Subject Re: Comparison with Apache Wicket
Date Mon, 16 Sep 2013 12:41:57 GMT
Like I said, Click is a stateless framework with stateful capabilities.
Sounds like your requirements is to be stateful with some stateless
capabilities?

Sounds like Wicket is a better bet for your application.

Kind regards

Bob

On Mon, Sep 16, 2013 at 1:40 PM, Daniel Ford
<daniel.clarke.ford@gmail.com>wrote:

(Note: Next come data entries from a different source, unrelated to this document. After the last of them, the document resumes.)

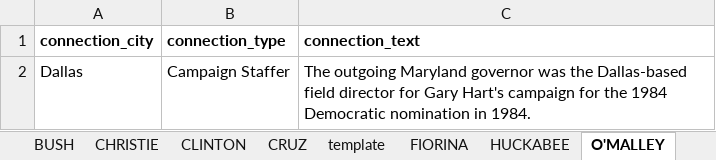
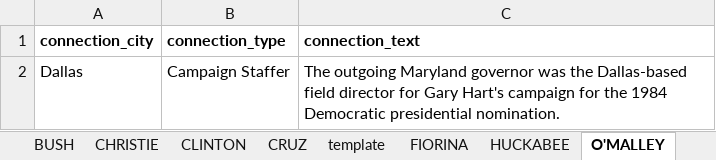
Before and after one commit to texastribune/tx-prez-candidates, an Excel workbook: data.xlsx, sheet O'MALLEY, drawn as a sheet; values as stored, in another font and other column widths than the file's, no borders; charts and pictures not drawn; the diff names each change by its address in the sheet, - before the commit and + after, or states it on an @@ line.

```diff
--- a/data.xlsx (sheet O'MALLEY)
+++ b/data.xlsx (sheet O'MALLEY)
-C2 (connection_text): …1984 Democratic nomination in 1984.
+C2 (connection_text): …1984 Democratic presidential nomination.
```
Also changed, not shown: sheet BUSH, sheet CLINTON, sheet HUCKABEE, sheet FIORINA, sheet PERRY, sheet WARREN, 2 more sheets, 1 other file.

> @Bob - Thanks for the links!
> I'm not sold on this approach. It is way too manual for my taste.
>
> @Dennis - I see what you meant with "less HTML to write".
> Looking at
> http://click.avoka.com/click-examples/source-viewer.htm?filename=WEB-INF/classes/org/apache/click/examples/page/table/SearchTablePage.javaone
can see code like:
>
> editLink.setImageSrc("/assets/images/table-edit.png");
>         editLink.setTitle("Edit customer details");
>         editLink.setParameter("referrer", "/table/search-table.htm");
>
>
> so you write your HTML in the Java file ... Not sold again.
>
>
>
> On Thu, Sep 12, 2013 at 3:12 PM, Bob Schellink <sabob1@gmail.com> wrote:
>
>> There isn't much doco except for the javadoc:
>>
>> http://click.apache.org/docs/click-api/org/apache/click/Stateful.html
>>
>>
>> Here is an example:
>> http://click.avoka.com/click-examples/table/search-table.htm
>>
>> It is very basic and light-weight. A control can store and restore it's
>> state in the session. You could look at Table and ClickUtils on how it's
>> done.
>>
>> regards
>>
>> Bob
>>
>>
>> On Thu, Sep 12, 2013 at 1:46 PM, Daniel Ford <
>> daniel.clarke.ford@gmail.com> wrote:
>>
>>> Hi Bob,
>>>
>>>
>>> On Wed, Sep 11, 2013 at 5:35 PM, Bob Schellink <sabob1@gmail.com> wrote:
>>>
>>>>  Hi Daniel,
>>>>
>>>> Couple of years ago I've answered this question on StackOverflow:
>>>> http://stackoverflow.com/questions/2168249/apache-wicket-vs-apache-click
>>>>
>>>> I think it the answer is still relevant today. One change is that
>>>> stateful pages have been deprecated in Click. Instead the notion of
>>>> stateful components was added.
>>>> We've found that stateful pages wasn't a good fit in Click. As can be
>>>> expected the conceptual model between a stateful and stateless page is
>>>> vast, almost like
>>>> coding in two different frameworks which is bad for maintenance.
>>>> Stateful components seems a better fit as one has fine control over what
>>>> and when to store state.
>>>>
>>>
>>> Where I can read more about how stateful components work ?
>>> Since the page is not stored how a following http request finds the
>>> stateful component ? Where the component is stored ? Or maybe just its
>>> state is preserved at the client (cookie, request parameter, ...) ?
>>> I'll be thankful if you send me a link to a document or even to the code
>>> dealing with this logic.
>>>
>>>
>>>>
>>>> I believe Click would be easier to learn and get going. With Wicket one
>>>> should be able to create more complicated UI's as all state is preserved.
>>>> Looking at the click-examples
>>>> should give a good idea of the type of applications one would normally
>>>> write with Click. As you can see it very web like, instead of desktop like.
>>>>
>>>> Hope this helps.
>>>>
>>>> Kind regards
>>>>
>>>> Bob
>>>>
>>>>
>>>> On 2013/09/10 22:40, Daniel Ford wrote:
>>>>
>>>>    Hi,
>>>>
>>>>  I noticed the mail about stopping development on Click.
>>>>
>>>>  Can someone of you compare Click with Apache Wicket<http://wicket.apache.org/>?
>>>>  If you have experience with both frameworks I'll be glad to hear what
>>>> you believe Click does better than Wicket and what is better in Wicket.
>>>>
>>>>  Thank you in advance!
>>>>
>>>> Daniel
>>>>
>>>>
>>>>
>>>
>>
>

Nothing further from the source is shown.